SOURCE MATERIAL.

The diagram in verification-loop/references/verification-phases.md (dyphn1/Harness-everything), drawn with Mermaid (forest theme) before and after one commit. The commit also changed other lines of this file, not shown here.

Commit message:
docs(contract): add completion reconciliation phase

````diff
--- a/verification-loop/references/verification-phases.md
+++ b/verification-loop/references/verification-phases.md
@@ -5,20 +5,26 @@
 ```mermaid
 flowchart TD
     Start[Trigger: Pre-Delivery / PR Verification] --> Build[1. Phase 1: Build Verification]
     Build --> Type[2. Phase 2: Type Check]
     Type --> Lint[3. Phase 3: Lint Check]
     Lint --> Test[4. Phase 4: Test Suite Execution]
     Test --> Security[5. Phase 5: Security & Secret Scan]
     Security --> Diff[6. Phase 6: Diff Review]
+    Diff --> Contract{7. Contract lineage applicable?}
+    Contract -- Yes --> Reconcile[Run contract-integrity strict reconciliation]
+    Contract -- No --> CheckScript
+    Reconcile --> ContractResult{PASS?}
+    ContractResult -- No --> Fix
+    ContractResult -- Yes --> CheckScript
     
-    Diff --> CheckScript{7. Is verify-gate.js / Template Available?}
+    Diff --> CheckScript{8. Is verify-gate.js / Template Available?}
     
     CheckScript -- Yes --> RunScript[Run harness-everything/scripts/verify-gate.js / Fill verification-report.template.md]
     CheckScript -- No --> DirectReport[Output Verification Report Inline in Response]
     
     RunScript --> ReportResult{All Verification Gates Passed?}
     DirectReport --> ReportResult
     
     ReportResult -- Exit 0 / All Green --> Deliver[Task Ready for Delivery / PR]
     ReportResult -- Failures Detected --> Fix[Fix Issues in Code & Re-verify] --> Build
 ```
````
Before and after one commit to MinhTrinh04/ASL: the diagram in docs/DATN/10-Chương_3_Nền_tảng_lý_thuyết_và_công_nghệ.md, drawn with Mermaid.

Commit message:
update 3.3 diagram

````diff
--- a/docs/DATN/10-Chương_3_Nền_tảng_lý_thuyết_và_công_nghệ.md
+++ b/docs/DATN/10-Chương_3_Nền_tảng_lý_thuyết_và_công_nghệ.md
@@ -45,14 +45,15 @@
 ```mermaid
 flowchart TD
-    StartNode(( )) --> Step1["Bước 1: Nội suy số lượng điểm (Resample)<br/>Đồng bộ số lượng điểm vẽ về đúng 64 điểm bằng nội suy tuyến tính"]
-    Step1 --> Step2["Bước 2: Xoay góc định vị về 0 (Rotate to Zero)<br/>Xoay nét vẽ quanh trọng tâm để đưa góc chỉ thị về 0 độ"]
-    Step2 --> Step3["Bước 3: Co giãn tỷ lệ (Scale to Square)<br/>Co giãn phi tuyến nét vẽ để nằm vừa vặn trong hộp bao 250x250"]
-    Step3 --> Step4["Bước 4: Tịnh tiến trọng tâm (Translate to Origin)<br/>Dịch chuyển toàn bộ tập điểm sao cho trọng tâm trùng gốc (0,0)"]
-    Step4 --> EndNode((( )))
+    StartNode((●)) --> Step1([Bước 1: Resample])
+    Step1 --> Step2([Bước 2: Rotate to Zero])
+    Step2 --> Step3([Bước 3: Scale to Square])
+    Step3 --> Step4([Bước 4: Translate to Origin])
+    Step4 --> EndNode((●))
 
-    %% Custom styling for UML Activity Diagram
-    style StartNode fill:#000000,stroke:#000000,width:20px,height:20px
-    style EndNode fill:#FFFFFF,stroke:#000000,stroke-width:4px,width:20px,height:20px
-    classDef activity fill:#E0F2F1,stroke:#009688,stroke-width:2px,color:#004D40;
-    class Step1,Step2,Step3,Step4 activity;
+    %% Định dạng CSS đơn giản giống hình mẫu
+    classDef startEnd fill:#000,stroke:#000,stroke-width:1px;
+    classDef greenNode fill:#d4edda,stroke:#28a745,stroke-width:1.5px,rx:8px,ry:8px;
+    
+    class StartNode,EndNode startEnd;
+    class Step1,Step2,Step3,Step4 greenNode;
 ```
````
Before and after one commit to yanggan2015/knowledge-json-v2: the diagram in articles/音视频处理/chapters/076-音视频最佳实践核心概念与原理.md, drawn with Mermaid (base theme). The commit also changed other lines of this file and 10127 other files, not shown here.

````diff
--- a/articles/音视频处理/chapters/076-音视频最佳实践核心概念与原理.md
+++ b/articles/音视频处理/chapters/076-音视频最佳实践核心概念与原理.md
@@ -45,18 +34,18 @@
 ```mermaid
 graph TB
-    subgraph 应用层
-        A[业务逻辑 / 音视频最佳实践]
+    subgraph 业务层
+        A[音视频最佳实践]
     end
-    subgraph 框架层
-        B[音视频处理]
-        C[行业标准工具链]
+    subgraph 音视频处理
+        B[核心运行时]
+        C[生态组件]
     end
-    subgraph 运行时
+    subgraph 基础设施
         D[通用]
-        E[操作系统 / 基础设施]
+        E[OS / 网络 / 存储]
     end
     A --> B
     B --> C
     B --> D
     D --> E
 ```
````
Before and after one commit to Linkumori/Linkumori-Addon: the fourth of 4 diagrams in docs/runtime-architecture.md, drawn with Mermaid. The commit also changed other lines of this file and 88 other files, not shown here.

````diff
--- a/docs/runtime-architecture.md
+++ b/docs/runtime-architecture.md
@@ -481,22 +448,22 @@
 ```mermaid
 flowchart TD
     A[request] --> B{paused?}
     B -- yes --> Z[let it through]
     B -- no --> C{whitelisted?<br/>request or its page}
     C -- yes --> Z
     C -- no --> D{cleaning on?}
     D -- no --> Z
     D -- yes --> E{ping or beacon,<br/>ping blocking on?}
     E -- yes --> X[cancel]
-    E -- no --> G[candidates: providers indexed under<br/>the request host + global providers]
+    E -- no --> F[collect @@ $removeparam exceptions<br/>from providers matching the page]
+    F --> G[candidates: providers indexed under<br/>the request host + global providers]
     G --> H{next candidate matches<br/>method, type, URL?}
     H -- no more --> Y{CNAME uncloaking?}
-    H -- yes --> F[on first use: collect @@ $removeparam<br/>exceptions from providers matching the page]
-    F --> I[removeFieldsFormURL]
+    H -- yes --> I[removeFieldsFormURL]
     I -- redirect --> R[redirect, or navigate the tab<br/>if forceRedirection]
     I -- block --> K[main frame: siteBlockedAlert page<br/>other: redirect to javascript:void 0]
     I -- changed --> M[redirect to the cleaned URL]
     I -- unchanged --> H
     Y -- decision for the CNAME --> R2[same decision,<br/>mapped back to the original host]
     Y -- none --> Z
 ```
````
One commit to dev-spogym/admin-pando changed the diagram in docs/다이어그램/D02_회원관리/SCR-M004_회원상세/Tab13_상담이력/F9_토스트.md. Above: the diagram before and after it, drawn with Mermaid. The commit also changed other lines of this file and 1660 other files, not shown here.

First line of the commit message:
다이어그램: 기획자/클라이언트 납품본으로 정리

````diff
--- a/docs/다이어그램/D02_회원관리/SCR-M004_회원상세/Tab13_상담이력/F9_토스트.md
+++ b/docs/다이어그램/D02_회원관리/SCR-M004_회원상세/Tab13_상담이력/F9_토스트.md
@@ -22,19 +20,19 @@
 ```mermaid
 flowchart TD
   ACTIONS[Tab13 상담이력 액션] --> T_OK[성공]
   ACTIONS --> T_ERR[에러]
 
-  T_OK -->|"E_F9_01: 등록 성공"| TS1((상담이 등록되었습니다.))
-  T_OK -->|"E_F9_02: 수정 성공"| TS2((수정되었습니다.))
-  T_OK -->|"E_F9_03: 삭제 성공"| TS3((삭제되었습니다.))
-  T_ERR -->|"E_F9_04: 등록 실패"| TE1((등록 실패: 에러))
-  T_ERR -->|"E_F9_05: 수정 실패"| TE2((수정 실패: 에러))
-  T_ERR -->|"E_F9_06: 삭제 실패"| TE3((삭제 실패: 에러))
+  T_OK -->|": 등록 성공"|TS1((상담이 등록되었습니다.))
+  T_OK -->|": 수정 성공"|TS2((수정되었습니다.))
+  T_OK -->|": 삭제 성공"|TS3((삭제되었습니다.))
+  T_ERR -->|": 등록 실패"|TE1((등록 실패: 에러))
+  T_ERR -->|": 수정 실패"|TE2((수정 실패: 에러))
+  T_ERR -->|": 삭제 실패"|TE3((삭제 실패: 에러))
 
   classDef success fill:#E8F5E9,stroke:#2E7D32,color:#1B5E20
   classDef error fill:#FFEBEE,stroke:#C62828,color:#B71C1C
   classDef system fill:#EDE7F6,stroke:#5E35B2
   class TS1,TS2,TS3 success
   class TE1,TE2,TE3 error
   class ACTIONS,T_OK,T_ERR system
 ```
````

BRIEF.
From the records above, copy out the line with "Type --> Lint[3. Phase 3: Lint Check]", the line with "Yes --> CheckScript", and every line between them, word for word.

SOLUTION TO THIS TASK.
     Type --> Lint[3. Phase 3: Lint Check]
     Lint --> Test[4. Phase 4: Test Suite Execution]
     Test --> Security[5. Phase 5: Security & Secret Scan]
     Security --> Diff[6. Phase 6: Diff Review]
+    Diff --> Contract{7. Contract lineage applicable?}
+    Contract -- Yes --> Reconcile[Run contract-integrity strict reconciliation]
+    Contract -- No --> CheckScript
+    Reconcile --> ContractResult{PASS?}
+    ContractResult -- No --> Fix
+    ContractResult -- Yes --> CheckScript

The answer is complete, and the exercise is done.